◆ INSTRUCTIONS FOR THE TASK ◆
Could you report every line of the listing below that holds the word "Rust"?

◆ THE DATA ◆
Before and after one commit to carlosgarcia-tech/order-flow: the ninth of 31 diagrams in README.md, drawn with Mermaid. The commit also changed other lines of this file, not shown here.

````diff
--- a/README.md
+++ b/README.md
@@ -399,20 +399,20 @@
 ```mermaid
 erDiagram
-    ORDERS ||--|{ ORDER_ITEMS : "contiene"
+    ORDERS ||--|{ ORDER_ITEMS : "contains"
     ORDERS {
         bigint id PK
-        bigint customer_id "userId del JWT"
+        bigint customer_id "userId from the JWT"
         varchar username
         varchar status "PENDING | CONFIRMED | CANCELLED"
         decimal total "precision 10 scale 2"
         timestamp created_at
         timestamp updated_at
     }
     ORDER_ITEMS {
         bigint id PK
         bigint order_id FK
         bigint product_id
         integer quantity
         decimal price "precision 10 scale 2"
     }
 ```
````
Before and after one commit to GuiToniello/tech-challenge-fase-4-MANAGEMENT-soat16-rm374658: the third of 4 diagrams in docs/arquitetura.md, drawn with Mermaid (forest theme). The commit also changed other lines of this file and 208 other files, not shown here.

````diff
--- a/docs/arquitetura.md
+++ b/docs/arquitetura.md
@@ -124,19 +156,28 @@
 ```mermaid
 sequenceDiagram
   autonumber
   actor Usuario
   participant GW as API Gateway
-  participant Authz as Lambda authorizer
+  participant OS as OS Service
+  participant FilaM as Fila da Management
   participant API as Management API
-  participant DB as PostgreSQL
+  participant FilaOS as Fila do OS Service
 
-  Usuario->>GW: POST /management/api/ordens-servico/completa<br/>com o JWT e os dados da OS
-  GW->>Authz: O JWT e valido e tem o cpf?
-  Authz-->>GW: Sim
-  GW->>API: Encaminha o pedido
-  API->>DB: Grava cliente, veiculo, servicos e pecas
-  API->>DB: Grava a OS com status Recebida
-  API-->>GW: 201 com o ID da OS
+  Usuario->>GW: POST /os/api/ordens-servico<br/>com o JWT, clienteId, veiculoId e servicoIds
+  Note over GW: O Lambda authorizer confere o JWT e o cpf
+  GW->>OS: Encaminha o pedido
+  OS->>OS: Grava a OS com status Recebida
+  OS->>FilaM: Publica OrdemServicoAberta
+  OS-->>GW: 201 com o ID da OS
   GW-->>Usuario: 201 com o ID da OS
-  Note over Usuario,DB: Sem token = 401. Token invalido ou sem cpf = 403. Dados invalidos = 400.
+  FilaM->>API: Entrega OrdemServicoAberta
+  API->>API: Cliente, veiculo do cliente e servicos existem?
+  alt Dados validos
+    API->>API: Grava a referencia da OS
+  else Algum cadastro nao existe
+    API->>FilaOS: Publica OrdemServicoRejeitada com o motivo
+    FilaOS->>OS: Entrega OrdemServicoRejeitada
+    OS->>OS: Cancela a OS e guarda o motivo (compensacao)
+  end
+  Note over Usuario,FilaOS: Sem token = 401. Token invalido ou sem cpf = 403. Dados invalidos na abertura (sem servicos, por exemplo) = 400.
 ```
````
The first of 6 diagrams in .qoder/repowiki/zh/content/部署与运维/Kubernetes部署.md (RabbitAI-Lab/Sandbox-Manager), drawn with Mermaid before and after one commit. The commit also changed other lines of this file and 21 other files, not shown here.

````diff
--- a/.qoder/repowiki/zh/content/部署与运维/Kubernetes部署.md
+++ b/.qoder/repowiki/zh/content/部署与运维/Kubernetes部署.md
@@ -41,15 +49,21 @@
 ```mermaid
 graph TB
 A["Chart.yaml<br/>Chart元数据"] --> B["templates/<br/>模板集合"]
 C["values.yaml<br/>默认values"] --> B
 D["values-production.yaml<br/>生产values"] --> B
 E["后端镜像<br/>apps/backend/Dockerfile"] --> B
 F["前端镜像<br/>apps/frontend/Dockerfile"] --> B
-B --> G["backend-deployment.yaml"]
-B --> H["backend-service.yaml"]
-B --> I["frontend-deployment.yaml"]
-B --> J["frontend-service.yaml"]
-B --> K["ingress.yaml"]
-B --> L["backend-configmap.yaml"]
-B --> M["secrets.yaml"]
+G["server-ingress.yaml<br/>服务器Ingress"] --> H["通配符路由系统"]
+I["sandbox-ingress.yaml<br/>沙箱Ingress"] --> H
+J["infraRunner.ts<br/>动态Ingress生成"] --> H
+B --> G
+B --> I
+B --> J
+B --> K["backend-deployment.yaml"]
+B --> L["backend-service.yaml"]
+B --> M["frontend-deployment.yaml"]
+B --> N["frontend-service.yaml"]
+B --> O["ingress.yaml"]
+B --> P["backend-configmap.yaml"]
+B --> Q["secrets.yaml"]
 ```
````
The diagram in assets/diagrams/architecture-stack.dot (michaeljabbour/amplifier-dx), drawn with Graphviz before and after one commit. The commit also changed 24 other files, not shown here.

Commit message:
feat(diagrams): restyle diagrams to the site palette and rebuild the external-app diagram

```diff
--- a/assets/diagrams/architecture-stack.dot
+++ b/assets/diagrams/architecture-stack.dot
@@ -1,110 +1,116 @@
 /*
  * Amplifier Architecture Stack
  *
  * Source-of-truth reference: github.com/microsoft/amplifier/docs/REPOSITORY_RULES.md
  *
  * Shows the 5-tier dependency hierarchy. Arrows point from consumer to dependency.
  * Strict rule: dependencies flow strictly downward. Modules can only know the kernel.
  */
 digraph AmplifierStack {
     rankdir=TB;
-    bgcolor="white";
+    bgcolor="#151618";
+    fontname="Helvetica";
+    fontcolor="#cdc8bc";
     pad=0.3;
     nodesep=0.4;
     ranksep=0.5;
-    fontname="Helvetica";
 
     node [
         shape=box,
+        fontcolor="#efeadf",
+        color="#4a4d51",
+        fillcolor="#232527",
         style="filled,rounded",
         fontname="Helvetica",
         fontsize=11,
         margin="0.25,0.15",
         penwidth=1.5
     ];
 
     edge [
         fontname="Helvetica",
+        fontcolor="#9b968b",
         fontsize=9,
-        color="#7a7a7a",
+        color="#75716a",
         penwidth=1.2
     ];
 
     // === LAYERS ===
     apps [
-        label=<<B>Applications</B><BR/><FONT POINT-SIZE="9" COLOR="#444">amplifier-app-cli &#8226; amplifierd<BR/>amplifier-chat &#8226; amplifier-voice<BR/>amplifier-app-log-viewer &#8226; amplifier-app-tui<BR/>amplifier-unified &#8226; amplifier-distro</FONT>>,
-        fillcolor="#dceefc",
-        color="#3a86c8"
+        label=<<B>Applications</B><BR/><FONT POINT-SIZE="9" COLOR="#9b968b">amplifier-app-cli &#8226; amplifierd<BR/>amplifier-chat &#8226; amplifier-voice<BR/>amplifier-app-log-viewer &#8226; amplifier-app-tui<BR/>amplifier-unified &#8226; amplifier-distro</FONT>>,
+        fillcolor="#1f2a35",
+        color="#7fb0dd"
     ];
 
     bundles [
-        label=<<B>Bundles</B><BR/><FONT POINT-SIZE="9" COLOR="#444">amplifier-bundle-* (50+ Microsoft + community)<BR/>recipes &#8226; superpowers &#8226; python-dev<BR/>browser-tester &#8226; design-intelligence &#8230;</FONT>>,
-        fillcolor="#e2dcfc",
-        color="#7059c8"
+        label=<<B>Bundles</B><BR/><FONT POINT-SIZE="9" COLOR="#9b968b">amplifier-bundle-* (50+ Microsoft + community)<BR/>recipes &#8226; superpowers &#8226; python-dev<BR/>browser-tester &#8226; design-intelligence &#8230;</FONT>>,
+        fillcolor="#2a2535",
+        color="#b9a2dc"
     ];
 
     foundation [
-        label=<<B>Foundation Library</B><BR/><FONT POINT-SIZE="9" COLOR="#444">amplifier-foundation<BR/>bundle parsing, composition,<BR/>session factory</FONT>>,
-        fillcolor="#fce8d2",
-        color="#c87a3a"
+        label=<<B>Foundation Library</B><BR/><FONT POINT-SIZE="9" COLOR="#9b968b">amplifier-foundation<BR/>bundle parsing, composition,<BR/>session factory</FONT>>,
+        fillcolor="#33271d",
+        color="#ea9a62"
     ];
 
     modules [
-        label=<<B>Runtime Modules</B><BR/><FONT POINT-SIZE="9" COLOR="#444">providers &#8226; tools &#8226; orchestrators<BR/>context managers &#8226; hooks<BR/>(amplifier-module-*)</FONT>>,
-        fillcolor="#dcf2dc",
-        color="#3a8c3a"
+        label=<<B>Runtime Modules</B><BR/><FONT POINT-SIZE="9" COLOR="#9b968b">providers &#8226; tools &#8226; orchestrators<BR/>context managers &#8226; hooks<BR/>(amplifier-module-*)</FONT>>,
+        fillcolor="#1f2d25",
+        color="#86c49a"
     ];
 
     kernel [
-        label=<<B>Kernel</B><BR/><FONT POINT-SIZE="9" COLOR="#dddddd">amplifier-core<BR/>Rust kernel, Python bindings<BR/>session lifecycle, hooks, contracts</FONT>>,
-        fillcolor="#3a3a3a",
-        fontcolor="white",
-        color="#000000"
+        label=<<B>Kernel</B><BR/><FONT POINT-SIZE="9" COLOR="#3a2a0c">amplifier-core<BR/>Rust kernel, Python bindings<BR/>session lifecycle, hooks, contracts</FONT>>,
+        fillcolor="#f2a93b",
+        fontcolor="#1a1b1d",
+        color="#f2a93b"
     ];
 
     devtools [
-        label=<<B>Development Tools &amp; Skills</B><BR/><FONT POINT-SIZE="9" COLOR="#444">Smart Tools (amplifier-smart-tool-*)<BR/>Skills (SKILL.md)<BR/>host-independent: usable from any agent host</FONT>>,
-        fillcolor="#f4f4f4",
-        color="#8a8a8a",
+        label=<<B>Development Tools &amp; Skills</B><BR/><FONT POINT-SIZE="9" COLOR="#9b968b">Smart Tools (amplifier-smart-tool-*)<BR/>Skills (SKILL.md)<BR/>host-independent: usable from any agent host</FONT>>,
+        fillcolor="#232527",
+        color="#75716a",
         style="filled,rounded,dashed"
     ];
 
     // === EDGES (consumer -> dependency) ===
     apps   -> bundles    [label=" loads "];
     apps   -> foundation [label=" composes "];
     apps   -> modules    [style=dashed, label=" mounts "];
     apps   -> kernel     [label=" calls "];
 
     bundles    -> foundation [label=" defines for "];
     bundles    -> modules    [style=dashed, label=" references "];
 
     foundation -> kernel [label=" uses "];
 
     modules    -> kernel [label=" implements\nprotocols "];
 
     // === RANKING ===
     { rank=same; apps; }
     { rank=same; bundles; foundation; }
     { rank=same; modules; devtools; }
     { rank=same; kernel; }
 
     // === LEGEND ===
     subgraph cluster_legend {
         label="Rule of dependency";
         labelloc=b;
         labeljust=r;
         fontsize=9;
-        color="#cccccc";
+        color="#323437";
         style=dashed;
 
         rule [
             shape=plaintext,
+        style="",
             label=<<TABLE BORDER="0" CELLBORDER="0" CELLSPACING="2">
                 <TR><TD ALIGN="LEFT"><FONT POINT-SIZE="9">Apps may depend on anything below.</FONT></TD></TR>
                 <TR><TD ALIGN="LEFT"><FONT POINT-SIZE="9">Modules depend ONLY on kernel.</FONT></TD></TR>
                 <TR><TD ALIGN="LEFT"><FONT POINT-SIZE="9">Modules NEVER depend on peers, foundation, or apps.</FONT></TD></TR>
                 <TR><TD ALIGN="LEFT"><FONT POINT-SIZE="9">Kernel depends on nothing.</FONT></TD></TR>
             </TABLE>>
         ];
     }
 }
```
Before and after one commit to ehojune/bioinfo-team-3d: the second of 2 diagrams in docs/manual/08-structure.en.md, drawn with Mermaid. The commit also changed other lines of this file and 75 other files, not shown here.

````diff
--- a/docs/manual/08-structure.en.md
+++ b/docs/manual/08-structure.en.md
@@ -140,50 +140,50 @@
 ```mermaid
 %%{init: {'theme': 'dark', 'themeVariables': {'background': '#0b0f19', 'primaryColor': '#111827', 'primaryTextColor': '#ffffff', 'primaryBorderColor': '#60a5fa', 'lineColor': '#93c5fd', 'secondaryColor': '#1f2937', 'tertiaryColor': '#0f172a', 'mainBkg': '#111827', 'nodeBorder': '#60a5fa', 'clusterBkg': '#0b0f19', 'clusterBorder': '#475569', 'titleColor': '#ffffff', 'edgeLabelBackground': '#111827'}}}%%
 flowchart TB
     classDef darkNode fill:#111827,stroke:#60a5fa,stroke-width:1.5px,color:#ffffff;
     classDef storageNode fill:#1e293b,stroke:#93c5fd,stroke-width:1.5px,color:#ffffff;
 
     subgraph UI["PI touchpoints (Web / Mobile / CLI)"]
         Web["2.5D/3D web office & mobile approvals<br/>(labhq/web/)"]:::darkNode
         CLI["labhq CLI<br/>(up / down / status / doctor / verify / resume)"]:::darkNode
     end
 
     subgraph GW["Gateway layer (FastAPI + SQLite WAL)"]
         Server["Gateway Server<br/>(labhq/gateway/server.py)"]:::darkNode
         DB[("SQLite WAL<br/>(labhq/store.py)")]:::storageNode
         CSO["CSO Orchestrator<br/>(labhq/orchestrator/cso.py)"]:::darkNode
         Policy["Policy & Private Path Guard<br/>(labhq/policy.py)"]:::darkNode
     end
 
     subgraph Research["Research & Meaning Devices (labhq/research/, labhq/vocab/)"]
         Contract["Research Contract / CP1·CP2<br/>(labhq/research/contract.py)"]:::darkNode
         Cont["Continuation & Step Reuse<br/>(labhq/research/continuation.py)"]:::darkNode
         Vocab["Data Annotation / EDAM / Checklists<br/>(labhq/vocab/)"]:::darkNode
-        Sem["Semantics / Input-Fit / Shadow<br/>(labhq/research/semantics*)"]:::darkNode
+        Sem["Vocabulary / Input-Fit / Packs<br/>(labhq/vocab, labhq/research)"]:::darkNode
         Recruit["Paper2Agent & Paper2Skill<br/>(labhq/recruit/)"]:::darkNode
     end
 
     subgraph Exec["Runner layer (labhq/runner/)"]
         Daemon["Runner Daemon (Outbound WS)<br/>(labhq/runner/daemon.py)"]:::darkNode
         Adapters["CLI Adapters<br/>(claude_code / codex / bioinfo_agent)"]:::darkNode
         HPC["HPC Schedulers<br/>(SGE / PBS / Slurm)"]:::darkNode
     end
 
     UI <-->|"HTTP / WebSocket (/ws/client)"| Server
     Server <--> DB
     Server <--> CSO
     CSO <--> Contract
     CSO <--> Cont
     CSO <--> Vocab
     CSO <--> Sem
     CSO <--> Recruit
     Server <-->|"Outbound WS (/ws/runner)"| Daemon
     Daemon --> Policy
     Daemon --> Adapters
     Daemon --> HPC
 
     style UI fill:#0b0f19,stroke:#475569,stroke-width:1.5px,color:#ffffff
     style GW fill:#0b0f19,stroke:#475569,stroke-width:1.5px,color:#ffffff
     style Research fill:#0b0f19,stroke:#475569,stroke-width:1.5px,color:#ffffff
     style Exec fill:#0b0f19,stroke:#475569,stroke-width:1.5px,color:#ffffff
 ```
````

◆ WRITTEN ANSWER ◆
-        label=<<B>Kernel</B><BR/><FONT POINT-SIZE="9" COLOR="#dddddd">amplifier-core<BR/>Rust kernel, Python bindings<BR/>session lifecycle, hooks, contracts</FONT>>,
+        label=<<B>Kernel</B><BR/><FONT POINT-SIZE="9" COLOR="#3a2a0c">amplifier-core<BR/>Rust kernel, Python bindings<BR/>session lifecycle, hooks, contracts</FONT>>,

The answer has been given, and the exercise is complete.